Given entries:
* * * * * * *
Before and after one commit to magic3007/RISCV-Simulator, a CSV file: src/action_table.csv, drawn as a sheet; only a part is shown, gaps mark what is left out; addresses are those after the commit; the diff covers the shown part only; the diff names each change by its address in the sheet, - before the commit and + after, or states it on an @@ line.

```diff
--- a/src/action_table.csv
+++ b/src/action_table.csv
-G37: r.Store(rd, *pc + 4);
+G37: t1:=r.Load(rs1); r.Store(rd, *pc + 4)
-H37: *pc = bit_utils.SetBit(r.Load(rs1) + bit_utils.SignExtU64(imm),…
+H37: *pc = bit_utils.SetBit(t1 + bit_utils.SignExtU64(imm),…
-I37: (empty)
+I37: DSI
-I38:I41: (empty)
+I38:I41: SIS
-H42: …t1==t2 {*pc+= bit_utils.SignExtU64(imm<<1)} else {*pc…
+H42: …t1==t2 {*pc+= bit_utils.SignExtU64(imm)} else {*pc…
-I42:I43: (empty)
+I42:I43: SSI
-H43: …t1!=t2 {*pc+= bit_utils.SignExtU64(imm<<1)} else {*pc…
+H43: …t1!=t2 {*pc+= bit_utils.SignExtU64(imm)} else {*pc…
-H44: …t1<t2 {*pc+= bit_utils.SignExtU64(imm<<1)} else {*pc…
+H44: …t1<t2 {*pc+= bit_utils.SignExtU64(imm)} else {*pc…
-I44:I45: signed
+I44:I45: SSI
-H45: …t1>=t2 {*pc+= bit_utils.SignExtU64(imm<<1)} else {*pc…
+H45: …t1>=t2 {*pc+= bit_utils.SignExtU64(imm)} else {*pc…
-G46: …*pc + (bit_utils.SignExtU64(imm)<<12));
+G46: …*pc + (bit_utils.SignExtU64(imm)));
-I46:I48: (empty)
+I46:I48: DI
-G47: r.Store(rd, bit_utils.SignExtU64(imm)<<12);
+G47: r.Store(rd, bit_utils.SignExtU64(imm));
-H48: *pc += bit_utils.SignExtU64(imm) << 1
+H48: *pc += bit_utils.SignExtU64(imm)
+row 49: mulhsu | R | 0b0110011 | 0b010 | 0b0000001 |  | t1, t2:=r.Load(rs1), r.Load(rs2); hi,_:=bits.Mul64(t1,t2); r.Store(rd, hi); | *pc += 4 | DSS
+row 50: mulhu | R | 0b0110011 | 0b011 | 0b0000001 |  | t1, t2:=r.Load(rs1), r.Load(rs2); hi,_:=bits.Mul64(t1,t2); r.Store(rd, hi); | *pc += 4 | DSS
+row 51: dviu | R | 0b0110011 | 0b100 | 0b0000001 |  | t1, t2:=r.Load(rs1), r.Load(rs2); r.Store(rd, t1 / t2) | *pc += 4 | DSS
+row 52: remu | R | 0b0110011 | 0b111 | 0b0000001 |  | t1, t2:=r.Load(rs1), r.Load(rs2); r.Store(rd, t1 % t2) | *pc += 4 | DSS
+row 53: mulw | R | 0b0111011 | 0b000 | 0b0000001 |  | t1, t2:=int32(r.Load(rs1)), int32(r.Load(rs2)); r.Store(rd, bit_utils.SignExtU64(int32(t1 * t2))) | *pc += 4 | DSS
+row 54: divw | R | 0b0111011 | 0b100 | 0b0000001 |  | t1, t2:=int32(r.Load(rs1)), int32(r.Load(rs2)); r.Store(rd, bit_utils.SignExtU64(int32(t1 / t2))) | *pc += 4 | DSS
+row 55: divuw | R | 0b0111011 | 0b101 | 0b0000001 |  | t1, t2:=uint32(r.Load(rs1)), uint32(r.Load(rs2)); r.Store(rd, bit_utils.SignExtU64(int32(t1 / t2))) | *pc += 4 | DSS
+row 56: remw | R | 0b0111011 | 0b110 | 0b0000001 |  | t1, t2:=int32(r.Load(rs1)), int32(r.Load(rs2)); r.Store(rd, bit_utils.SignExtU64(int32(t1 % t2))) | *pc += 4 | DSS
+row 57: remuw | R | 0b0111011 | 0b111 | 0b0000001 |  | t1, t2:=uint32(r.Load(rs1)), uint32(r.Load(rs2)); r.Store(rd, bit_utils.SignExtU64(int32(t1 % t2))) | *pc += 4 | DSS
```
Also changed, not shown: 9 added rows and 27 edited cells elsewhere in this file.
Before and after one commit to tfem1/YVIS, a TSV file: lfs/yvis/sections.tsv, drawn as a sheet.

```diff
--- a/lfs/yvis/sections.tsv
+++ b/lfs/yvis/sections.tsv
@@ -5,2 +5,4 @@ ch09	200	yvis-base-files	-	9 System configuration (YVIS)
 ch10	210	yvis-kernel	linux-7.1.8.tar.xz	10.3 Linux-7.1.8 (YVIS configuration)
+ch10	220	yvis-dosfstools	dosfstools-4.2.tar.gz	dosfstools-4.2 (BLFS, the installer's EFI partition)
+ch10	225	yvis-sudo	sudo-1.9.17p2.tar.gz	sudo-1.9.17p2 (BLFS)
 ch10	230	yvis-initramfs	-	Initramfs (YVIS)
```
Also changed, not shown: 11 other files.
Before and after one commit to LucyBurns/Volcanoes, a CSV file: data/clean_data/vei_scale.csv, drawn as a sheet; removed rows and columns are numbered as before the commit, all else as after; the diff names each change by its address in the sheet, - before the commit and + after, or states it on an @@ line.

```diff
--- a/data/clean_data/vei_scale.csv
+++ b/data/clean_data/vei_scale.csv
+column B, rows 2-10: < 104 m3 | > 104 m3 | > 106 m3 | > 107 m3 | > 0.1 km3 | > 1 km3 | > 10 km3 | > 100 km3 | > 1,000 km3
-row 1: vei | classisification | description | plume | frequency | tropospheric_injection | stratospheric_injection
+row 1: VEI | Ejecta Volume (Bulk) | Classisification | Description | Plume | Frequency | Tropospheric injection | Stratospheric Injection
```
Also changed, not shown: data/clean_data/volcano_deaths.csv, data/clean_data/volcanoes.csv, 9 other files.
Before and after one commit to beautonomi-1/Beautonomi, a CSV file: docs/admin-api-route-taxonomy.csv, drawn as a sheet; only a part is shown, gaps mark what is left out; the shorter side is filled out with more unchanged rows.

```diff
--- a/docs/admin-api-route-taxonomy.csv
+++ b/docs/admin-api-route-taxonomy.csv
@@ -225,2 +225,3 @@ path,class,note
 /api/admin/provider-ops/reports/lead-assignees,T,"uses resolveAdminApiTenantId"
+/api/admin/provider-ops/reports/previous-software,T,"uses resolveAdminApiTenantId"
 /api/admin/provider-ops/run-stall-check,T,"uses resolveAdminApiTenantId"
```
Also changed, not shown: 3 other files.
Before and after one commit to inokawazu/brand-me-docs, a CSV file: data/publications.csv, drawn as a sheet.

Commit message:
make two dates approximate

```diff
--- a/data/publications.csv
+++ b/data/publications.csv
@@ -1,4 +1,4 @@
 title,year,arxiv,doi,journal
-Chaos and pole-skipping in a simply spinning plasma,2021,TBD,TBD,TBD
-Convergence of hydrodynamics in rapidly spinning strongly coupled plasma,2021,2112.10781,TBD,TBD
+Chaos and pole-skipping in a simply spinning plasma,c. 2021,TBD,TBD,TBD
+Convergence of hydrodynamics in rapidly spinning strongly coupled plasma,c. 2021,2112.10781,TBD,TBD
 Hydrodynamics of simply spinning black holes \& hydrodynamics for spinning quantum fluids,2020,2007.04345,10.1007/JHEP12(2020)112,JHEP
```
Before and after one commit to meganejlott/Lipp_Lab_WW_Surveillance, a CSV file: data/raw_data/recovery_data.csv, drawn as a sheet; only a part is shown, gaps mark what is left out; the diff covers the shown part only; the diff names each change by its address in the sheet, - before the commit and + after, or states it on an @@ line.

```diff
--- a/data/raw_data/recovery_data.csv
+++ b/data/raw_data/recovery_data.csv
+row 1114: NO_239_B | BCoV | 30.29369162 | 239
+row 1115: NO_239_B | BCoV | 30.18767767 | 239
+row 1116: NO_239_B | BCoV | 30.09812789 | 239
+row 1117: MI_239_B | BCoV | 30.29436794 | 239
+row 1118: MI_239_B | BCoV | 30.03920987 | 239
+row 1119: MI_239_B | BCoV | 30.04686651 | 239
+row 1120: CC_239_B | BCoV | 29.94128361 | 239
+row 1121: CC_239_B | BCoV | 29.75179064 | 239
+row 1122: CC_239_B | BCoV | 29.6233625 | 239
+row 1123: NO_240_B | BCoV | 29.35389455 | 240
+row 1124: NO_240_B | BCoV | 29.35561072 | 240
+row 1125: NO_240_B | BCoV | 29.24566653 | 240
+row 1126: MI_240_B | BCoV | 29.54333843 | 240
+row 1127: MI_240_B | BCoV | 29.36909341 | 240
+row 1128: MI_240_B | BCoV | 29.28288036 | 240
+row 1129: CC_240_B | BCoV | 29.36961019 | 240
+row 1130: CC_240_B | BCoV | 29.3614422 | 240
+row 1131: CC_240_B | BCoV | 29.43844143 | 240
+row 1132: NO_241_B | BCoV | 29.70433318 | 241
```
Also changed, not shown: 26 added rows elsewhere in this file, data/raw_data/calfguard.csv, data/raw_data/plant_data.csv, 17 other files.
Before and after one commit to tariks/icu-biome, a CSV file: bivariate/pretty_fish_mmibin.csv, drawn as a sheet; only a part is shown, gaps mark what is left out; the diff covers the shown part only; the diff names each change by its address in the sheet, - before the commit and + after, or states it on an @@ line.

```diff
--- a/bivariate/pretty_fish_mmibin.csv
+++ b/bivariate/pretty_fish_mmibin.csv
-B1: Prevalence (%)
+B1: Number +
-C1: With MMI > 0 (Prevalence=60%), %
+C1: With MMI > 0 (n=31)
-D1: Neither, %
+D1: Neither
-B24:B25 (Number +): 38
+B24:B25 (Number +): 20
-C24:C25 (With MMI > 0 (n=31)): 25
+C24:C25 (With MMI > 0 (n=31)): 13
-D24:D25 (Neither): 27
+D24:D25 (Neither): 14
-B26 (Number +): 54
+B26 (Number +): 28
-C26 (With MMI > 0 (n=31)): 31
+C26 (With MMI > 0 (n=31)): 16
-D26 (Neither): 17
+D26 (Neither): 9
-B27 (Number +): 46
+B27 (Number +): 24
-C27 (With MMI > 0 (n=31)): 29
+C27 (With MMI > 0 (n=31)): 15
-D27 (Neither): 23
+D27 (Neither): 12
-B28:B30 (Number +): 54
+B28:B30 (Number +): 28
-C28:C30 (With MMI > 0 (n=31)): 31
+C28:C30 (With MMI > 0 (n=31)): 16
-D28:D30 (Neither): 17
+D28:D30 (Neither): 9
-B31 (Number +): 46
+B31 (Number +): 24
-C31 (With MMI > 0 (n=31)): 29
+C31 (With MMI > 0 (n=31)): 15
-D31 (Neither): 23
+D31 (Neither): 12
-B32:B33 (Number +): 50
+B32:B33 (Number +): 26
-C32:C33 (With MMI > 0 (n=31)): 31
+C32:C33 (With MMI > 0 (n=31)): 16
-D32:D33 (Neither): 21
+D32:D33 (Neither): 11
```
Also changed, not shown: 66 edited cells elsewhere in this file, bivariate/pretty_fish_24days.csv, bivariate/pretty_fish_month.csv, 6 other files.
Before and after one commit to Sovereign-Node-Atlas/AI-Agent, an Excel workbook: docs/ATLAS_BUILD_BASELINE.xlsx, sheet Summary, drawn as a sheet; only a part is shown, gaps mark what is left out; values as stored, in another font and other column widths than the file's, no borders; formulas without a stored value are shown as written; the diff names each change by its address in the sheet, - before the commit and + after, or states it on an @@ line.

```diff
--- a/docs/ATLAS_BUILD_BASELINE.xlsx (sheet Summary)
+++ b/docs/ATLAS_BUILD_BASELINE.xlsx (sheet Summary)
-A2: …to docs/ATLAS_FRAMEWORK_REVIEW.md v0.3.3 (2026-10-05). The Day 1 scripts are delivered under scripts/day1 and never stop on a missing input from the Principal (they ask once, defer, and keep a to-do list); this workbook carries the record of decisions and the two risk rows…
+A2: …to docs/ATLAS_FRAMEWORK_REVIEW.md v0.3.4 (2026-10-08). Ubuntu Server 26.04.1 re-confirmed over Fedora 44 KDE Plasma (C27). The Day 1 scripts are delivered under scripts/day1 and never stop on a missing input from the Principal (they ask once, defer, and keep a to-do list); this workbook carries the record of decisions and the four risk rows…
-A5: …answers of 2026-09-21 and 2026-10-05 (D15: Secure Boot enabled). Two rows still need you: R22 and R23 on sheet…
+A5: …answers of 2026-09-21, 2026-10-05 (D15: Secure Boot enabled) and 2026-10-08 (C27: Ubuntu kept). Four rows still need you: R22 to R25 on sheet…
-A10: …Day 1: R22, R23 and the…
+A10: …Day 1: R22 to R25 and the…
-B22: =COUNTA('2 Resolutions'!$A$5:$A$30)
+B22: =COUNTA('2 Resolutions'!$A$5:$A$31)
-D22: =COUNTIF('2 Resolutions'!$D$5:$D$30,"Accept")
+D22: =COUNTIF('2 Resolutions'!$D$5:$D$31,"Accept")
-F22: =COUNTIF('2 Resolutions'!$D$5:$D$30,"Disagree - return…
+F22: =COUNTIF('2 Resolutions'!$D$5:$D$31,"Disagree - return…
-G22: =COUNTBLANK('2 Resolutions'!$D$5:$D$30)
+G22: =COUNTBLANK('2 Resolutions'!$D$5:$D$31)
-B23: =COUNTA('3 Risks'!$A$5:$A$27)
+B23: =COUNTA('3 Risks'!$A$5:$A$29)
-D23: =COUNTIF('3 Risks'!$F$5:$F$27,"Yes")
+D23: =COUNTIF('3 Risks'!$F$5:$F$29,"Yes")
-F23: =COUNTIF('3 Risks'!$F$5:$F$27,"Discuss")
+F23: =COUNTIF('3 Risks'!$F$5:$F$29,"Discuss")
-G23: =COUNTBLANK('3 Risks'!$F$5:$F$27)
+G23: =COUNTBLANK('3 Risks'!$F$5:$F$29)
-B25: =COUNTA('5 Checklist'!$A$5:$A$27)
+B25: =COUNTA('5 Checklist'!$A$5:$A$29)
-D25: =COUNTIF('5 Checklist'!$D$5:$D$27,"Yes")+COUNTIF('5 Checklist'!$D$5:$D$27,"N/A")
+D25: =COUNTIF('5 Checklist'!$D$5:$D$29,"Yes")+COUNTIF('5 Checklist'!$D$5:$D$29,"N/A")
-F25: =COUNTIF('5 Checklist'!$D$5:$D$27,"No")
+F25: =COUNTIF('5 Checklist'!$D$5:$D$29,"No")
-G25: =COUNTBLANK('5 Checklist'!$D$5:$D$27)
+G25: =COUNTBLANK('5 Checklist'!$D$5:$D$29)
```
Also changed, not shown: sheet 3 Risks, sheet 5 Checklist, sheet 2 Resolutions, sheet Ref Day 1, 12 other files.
* * * * * * *
Scan the listing above for the word "coupled" and show each line where it is found.

Task response:
-Convergence of hydrodynamics in rapidly spinning strongly coupled plasma,2021,2112.10781,TBD,TBD
+Convergence of hydrodynamics in rapidly spinning strongly coupled plasma,c. 2021,2112.10781,TBD,TBD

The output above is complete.